For every line in the material, output its text exactly and exclude any image it holds.

#### Data listing ####

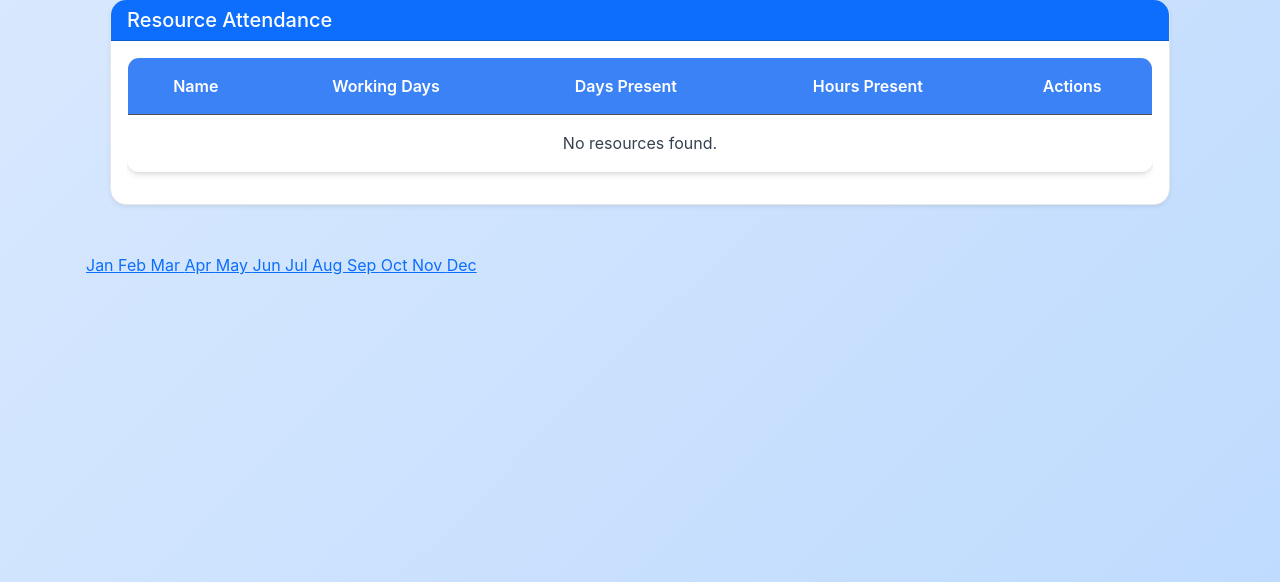
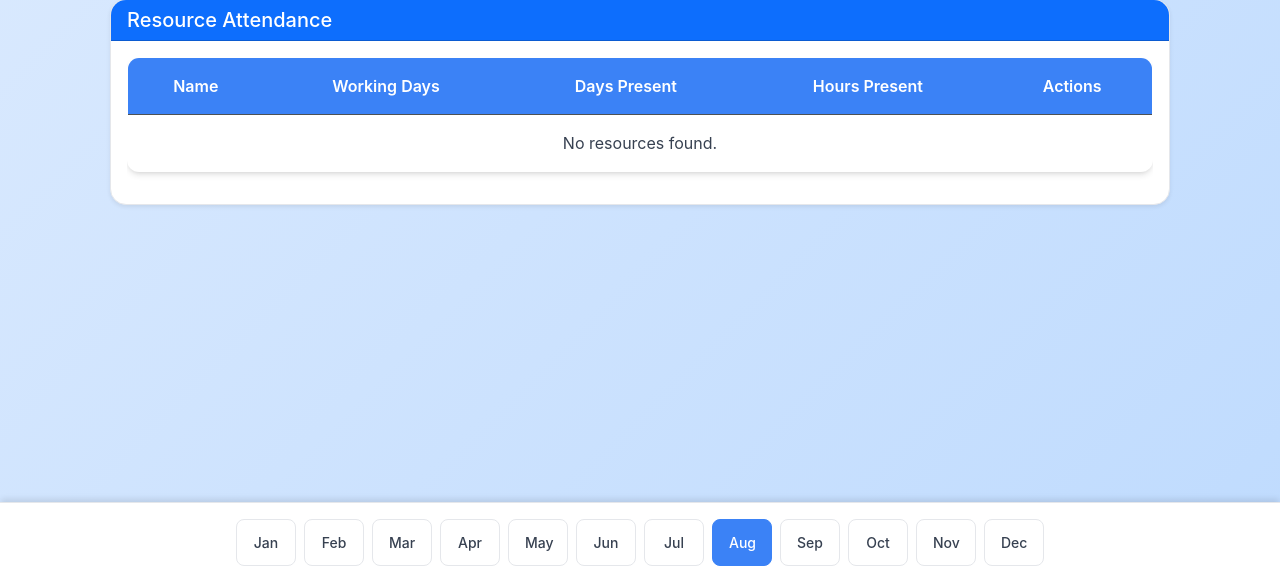
Before and after one commit to vrutika15/django-final-project, a Django app: page /projects/attendance/ in a window 1280 px wide. Shown: the part 218-800 px from the top of the page. Run offline with Django 5.2, Linux system fonts and the light colour scheme; data that the repository does not hold is empty; some libraries are stand-ins or nearby versions.

Commit message:
added month tabs to attendance page

```diff
--- a/projects/forms.py
+++ b/projects/forms.py
@@ -35,7 +35,8 @@ class ProjectReportForm(forms.ModelForm):
     class Meta:
         model = ProjectReport
         fields = [
-            'project',  'year', 'month', 'project_profile',
+            'project',
+              'year', 'month', 'project_profile',
             'resources', 'poc',
             'present_day', 'billable_days', 'non_billable_days', 'extra_hours'
         ]
--- a/templates/attendance/attendance_home.html
+++ b/templates/attendance/attendance_home.html
@@ -1,7 +1,7 @@
 {% extends "base.html" %}
 {% block title %}Attendance Dashboard{% endblock %}
 
-{% block extra_css %}
+{% block css %}
 <link rel="stylesheet" href="https://cdn.datatables.net/2.3.2/css/dataTables.dataTables.min.css" />
 <style>
     .month-tabs-container {
@@ -9,31 +9,31 @@
          bottom: 0;
          left: 0;
          right: 0;
-  background: #fff;
-  border-top: 1px solid #ddd;
-  box-shadow: 0 -2px 8px rgba(0, 0, 0, 0.08);
+         background: white;
+         border-top: 1px solid var(--border-color);
+         box-shadow: 0 -4px 6px -1px rgb(0 0 0 / 0.1);
          z-index: 1000;
-  padding: 0.75rem 0;
+         padding: 1rem 0;
        }
 
        .month-tabs {
          display: flex;
          justify-content: center;
-  flex-wrap: wrap; /* allow wrapping on small screens */
+         align-items: center;
          gap: 0.5rem;
-  max-width: 800px;
+         max-width: 600px;
          margin: 0 auto;
          padding: 0 1rem;
        }
 
-.month-tabs-container .month-tab {
-  padding: 0.5rem 0.9rem;
-  border: 1px solid #ddd;
-  border-radius: 6px;
-  background: #f8f9fa;
-  color: #495057;
+       .month-tab {
+         padding: 0.75rem 1rem;
+         border: 1px solid var(--border-color);
+         border-radius: 8px;
+         background: white;
+         color: var(--text-secondary);
          font-weight: 500;
-  font-size: 0.85rem;
+         font-size: 0.875rem;
          cursor: pointer;
          transition: all 0.2s ease;
          min-width: 60px;
@@ -42,21 +42,20 @@
         display: inline-block;
        }
 
-.month-tabs-container .month-tab:hover {
-  background: #e9f5ff;
-  color: #0d6efd;
-  border-color: #0d6efd;
+       .month-tab:hover {
+         background: var(--light-blue);
+         color: var(--primary-color);
+         border-color: var(--primary-color);
        }
 
-.month-tabs-container .month-tab.active {
-  background: #0d6efd;
-  color: #fff;
-  border-color: #0d6efd;
-  font-weight: 600;
+       .month-tab.active {
+         background: var(--primary-color);
+         color: white;
+         border-color: var(--primary-color);
        }
 
-.month-tabs-container .month-tab.active:hover {
-  background: #0b5ed7;
+       .month-tab.active:hover {
+         background: var(--primary-dark);
        }
 
 </style>
@@ -212,6 +211,7 @@
     </div>
   </div>
    <!-- Month Tabs -->
+ <!-- Month Tabs -->
     <div class="month-tabs-container">
     <div class="month-tabs">
     {% for m, name in months %}
@@ -220,7 +220,6 @@
         {{ name }}
       </a>
     {% endfor %}
-  </div>
   </div>
 {% endblock %}
 
```
Also changed, not shown: resources/views.py (+15 -1 lines). Lines whose indentation alone changed are shown as unchanged.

####

§ **Task output**
Before and after one commit to vrutika15/django-final-project, a Django app: page /projects/attendance/ in a window 1280 px wide. Shown: the part 218-800 px from the top of the page. Run offline with Django 5.2, Linux system fonts and the light colour scheme; data that the repository does not hold is empty; some libraries are stand-ins or nearby versions.

Commit message:
added month tabs to attendance page

```diff
--- a/projects/forms.py
+++ b/projects/forms.py
@@ -35,7 +35,8 @@ class ProjectReportForm(forms.ModelForm):
     class Meta:
         model = ProjectReport
         fields = [
-            'project',  'year', 'month', 'project_profile',
+            'project',
+              'year', 'month', 'project_profile',
             'resources', 'poc',
             'present_day', 'billable_days', 'non_billable_days', 'extra_hours'
         ]
--- a/templates/attendance/attendance_home.html
+++ b/templates/attendance/attendance_home.html
@@ -1,7 +1,7 @@
 {% extends "base.html" %}
 {% block title %}Attendance Dashboard{% endblock %}
 
-{% block extra_css %}
+{% block css %}
 <link rel="stylesheet" href="https://cdn.datatables.net/2.3.2/css/dataTables.dataTables.min.css" />
 <style>
     .month-tabs-container {
@@ -9,31 +9,31 @@
          bottom: 0;
          left: 0;
          right: 0;
-  background: #fff;
-  border-top: 1px solid #ddd;
-  box-shadow: 0 -2px 8px rgba(0, 0, 0, 0.08);
+         background: white;
+         border-top: 1px solid var(--border-color);
+         box-shadow: 0 -4px 6px -1px rgb(0 0 0 / 0.1);
          z-index: 1000;
-  padding: 0.75rem 0;
+         padding: 1rem 0;
        }
 
        .month-tabs {
          display: flex;
          justify-content: center;
-  flex-wrap: wrap; /* allow wrapping on small screens */
+         align-items: center;
          gap: 0.5rem;
-  max-width: 800px;
+         max-width: 600px;
          margin: 0 auto;
          padding: 0 1rem;
        }
 
-.month-tabs-container .month-tab {
-  padding: 0.5rem 0.9rem;
-  border: 1px solid #ddd;
-  border-radius: 6px;
-  background: #f8f9fa;
-  color: #495057;
+       .month-tab {
+         padding: 0.75rem 1rem;
+         border: 1px solid var(--border-color);
+         border-radius: 8px;
+         background: white;
+         color: var(--text-secondary);
          font-weight: 500;
-  font-size: 0.85rem;
+         font-size: 0.875rem;
          cursor: pointer;
          transition: all 0.2s ease;
          min-width: 60px;
@@ -42,21 +42,20 @@
         display: inline-block;
        }
 
-.month-tabs-container .month-tab:hover {
-  background: #e9f5ff;
-  color: #0d6efd;
-  border-color: #0d6efd;
+       .month-tab:hover {
+         background: var(--light-blue);
+         color: var(--primary-color);
+         border-color: var(--primary-color);
        }
 
-.month-tabs-container .month-tab.active {
-  background: #0d6efd;
-  color: #fff;
-  border-color: #0d6efd;
-  font-weight: 600;
+       .month-tab.active {
+         background: var(--primary-color);
+         color: white;
+         border-color: var(--primary-color);
        }
 
-.month-tabs-container .month-tab.active:hover {
-  background: #0b5ed7;
+       .month-tab.active:hover {
+         background: var(--primary-dark);
        }
 
 </style>
@@ -212,6 +211,7 @@
     </div>
   </div>
    <!-- Month Tabs -->
+ <!-- Month Tabs -->
     <div class="month-tabs-container">
     <div class="month-tabs">
     {% for m, name in months %}
@@ -220,7 +220,6 @@
         {{ name }}
       </a>
     {% endfor %}
-  </div>
   </div>
 {% endblock %}
 
```
Also changed, not shown: resources/views.py (+15 -1 lines). Lines whose indentation alone changed are shown as unchanged.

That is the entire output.